TASK DESCRIPTION — Here, the job is to give back every entry below unchanged, omitting pictures.

Web interface edit records:

--- START ---

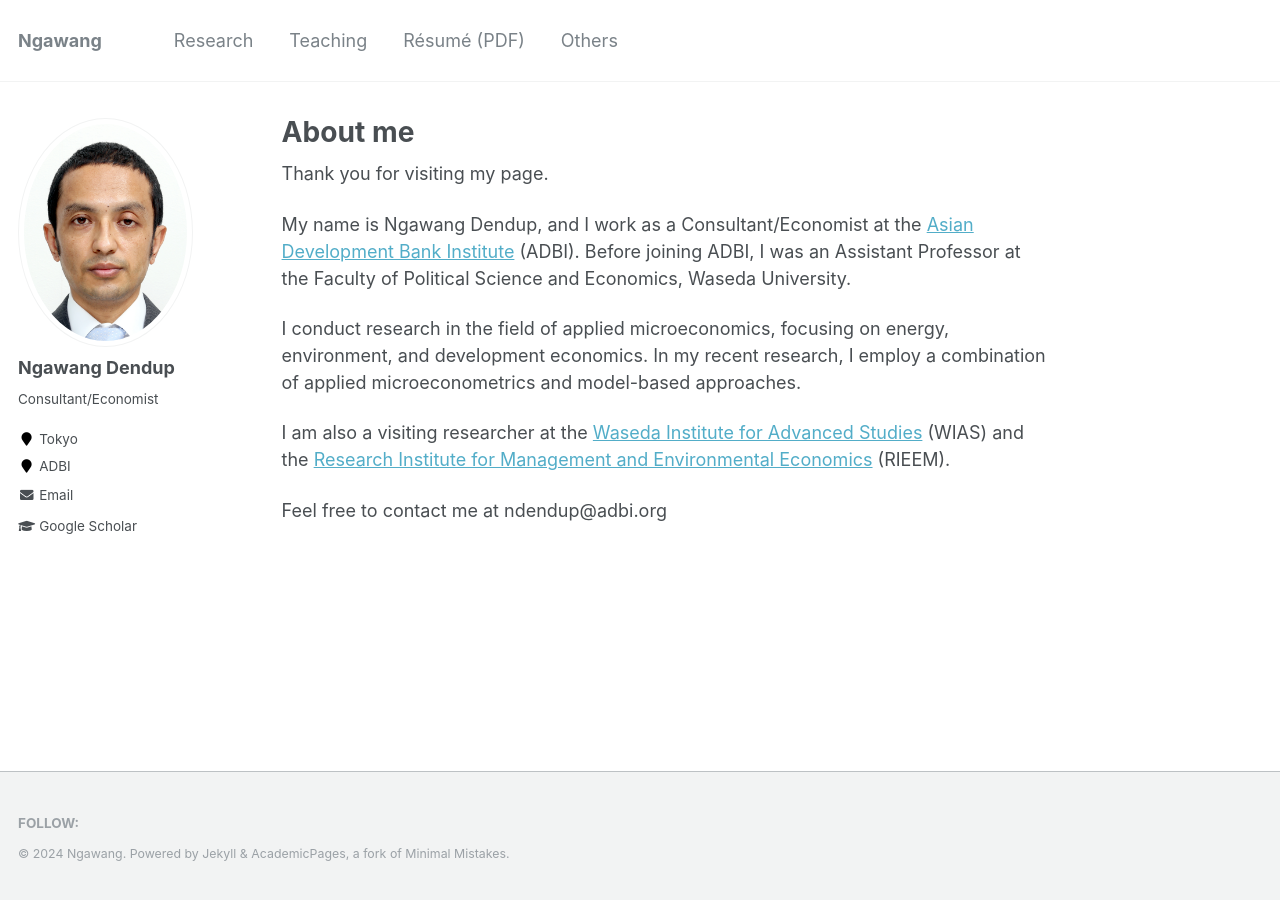
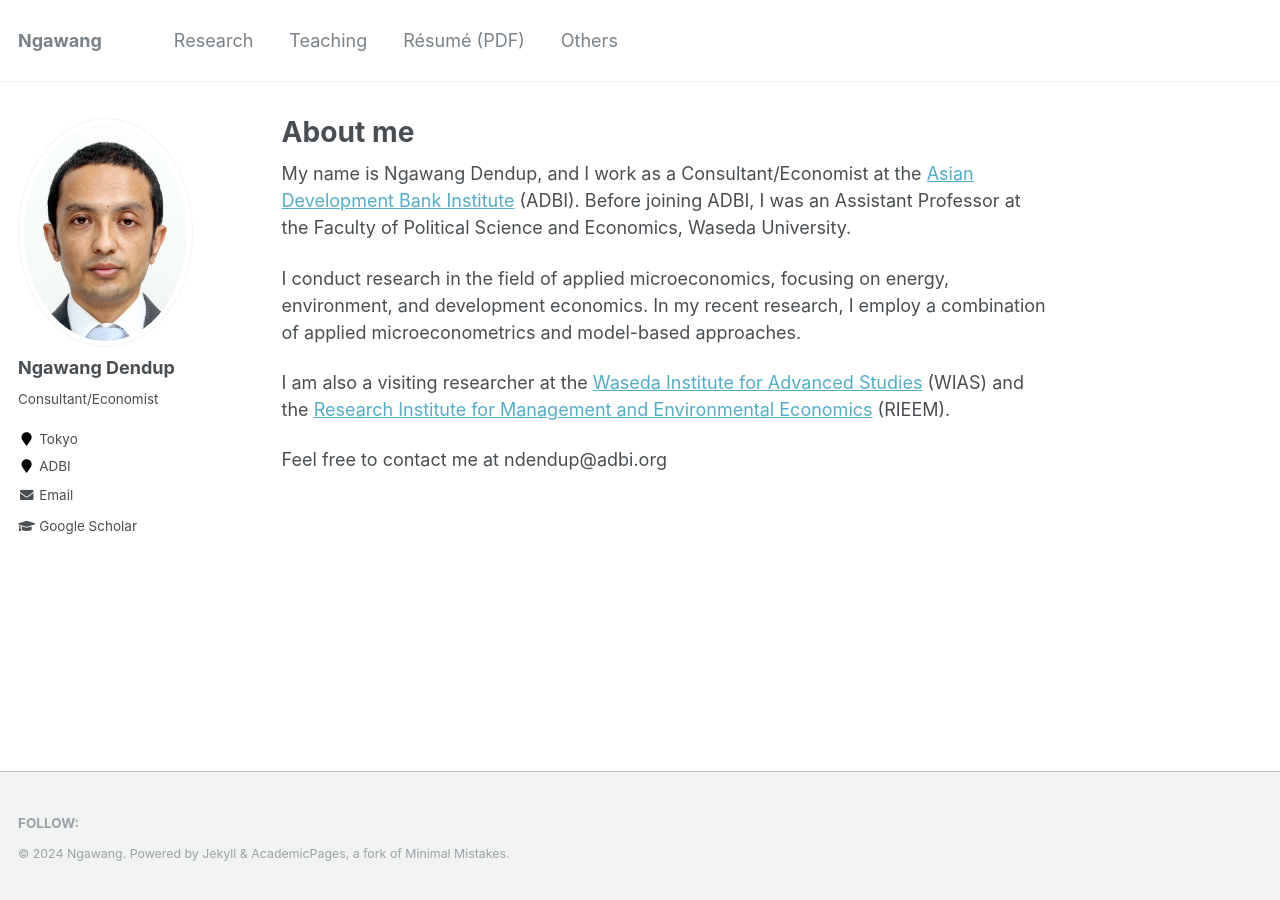
Before and after one commit to NgawangDendup/ngawangdendup.github.io, a Jekyll site: the page built from _pages/about.md, in a window 1280 px wide. Built offline with Jekyll 4.4.1, drawn with Linux system fonts in a browser that asks for light colours.

Commit message:
about update

```diff
--- a/_pages/about.md
+++ b/_pages/about.md
@@ -8,9 +8,6 @@ redirect_from:
   - /about.html
 ---
 
-
-Thank you for visiting my page.
-
 My name is Ngawang Dendup, and I work as a Consultant/Economist at the [Asian Development Bank Institute](https://www.adb.org/adbi/main) (ADBI). Before joining ADBI, I was an Assistant Professor at the Faculty of Political Science and Economics, Waseda University.
 
 I conduct research in the field of applied microeconomics, focusing on energy, environment, and development economics. In my recent research, I employ a combination of applied microeconometrics and model-based approaches.
```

--- END ---

SOLUTION TO THIS EXERCISE —
Before and after one commit to NgawangDendup/ngawangdendup.github.io, a Jekyll site: the page built from _pages/about.md, in a window 1280 px wide. Built offline with Jekyll 4.4.1, drawn with Linux system fonts in a browser that asks for light colours.

Commit message:
about update

```diff
--- a/_pages/about.md
+++ b/_pages/about.md
@@ -8,9 +8,6 @@ redirect_from:
   - /about.html
 ---
 
-
-Thank you for visiting my page.
-
 My name is Ngawang Dendup, and I work as a Consultant/Economist at the [Asian Development Bank Institute](https://www.adb.org/adbi/main) (ADBI). Before joining ADBI, I was an Assistant Professor at the Faculty of Political Science and Economics, Waseda University.
 
 I conduct research in the field of applied microeconomics, focusing on energy, environment, and development economics. In my recent research, I employ a combination of applied microeconometrics and model-based approaches.
```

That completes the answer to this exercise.